In Endgame and several of the other plays there are references to the fact that a play is going on. Does he do that deliberately as a kind of theatrical device?
Yes, he does. Pozzo [from Waiting for Godot] said, "Where are we? It isn't by any chance the place known as the Board?" The "board" is the stage, so that conveys that they know it's a play that's going on. He wants to make the audience feel that it's a play that's taking place and not what really is happening.
When you work with Beckett, does he treat the plays that he has written first in French and then translated into English as equivalent plays, that is, does he make references back to the French text as being different from the English version?
Yes, he does. There was a point in Endgame that worried me. When Clov realizes that he's had a little victory over Hamm, he starts humming, and Hamm, if you recall, says "Don't sing," and Clov says, "One hasn't the right to sing anymore." Hamm says, "No," and Clov says, "Then how can it end?" I said to Beckett, "I'm really not quite sure what that means." He said, "Well, that was a difficulty in translation I had.
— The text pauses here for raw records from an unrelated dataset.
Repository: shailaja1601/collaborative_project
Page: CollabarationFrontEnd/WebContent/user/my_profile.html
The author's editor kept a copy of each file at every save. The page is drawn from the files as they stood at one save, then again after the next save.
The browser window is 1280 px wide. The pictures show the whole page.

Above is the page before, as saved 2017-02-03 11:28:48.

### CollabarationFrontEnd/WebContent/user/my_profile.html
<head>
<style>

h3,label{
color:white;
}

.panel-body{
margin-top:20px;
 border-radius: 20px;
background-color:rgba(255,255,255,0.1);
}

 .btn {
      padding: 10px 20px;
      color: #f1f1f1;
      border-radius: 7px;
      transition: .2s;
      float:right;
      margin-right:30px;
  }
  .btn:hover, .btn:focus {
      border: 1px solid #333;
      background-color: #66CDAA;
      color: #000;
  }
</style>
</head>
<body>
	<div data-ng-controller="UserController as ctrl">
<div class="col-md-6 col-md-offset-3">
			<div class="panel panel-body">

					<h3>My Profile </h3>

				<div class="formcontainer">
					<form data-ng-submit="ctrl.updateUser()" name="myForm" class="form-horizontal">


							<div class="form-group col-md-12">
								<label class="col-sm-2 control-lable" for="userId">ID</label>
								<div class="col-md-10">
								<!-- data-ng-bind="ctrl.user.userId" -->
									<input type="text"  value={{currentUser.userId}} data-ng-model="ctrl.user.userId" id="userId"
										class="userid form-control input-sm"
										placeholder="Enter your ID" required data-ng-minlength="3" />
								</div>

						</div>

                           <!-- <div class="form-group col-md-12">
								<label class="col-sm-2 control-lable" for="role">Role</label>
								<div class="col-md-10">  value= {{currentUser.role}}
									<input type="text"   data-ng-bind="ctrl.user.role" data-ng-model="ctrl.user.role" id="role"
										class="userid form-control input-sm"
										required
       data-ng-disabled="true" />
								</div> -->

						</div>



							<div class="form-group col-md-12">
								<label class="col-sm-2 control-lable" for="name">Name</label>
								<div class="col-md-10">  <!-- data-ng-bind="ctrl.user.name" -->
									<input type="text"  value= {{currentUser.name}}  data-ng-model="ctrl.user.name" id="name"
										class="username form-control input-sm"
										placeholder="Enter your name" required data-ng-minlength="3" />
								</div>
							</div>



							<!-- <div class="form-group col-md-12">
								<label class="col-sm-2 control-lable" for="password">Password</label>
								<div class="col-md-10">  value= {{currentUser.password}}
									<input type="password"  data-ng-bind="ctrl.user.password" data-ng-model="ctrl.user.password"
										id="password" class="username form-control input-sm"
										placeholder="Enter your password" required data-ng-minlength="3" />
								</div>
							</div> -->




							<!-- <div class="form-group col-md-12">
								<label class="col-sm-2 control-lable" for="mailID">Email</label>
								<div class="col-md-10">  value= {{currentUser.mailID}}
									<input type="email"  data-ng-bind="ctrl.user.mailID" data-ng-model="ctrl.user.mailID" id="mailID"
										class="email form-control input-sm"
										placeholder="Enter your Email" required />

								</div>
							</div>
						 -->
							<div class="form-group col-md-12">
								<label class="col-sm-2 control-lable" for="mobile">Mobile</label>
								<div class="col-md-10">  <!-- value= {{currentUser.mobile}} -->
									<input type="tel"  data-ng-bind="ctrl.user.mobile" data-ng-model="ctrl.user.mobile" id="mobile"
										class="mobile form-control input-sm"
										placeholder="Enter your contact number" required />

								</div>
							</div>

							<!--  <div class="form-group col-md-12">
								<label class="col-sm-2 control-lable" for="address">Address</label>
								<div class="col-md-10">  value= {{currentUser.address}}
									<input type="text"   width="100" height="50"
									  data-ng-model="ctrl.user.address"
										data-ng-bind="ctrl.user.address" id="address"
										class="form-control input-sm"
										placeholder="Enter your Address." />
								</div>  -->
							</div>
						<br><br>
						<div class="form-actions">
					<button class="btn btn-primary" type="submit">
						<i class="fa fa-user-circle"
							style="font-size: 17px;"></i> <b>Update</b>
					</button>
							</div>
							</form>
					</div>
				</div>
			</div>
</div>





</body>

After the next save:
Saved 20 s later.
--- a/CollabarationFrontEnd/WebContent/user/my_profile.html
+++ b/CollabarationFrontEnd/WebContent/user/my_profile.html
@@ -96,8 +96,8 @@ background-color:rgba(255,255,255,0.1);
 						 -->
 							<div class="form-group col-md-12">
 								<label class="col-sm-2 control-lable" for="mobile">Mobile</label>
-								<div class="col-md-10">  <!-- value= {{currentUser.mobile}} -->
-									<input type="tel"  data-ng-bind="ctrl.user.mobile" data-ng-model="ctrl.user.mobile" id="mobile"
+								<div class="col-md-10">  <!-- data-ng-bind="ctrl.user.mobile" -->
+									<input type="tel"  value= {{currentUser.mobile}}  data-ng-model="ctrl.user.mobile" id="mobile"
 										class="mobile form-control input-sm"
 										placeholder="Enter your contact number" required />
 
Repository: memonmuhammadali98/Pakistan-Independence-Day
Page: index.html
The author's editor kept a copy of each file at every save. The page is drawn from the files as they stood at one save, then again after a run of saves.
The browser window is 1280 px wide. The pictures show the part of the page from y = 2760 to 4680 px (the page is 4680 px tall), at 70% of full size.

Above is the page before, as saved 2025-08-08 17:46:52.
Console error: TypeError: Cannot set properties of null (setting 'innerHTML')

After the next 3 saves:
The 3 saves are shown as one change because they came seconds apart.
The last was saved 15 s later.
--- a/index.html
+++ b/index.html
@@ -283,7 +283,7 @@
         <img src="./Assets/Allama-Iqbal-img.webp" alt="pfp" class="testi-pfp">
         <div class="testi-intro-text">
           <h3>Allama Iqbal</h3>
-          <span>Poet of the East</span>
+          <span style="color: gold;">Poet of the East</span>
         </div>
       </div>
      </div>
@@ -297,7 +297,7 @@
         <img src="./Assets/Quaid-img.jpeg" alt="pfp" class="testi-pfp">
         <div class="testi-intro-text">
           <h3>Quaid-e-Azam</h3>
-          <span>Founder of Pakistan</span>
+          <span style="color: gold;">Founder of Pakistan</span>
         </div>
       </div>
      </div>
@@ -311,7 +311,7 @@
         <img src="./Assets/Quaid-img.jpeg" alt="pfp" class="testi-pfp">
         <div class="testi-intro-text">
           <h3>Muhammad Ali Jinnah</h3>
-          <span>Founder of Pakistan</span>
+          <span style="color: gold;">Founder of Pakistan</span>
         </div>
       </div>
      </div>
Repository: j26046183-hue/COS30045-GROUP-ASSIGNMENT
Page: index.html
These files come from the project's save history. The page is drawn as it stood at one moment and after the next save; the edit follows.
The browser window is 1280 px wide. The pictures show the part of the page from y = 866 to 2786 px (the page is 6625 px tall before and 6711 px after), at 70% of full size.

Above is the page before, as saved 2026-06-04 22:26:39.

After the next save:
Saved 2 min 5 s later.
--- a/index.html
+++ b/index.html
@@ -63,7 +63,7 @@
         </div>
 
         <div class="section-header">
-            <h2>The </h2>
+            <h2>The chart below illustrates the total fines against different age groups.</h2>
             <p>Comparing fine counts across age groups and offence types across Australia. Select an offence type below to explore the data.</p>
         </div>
When I wrote it in French, there is a French proverb which is well known, 'Everything ends with a song,' and I could not translate that proverb, which is particularly French, into English unless I did it that way." You see, it was more readily understood in French, Clov intimating that this is the end of their relationship.
Jack MacGowran and Richard Toscan, in an interview in On Beckett: Essays and Criticism, edited by S. E. Gontarski, Grove Press, 1986, pp. 213-25.
This section contains 1,832 words
(approx. 7 pages at 300 words per page)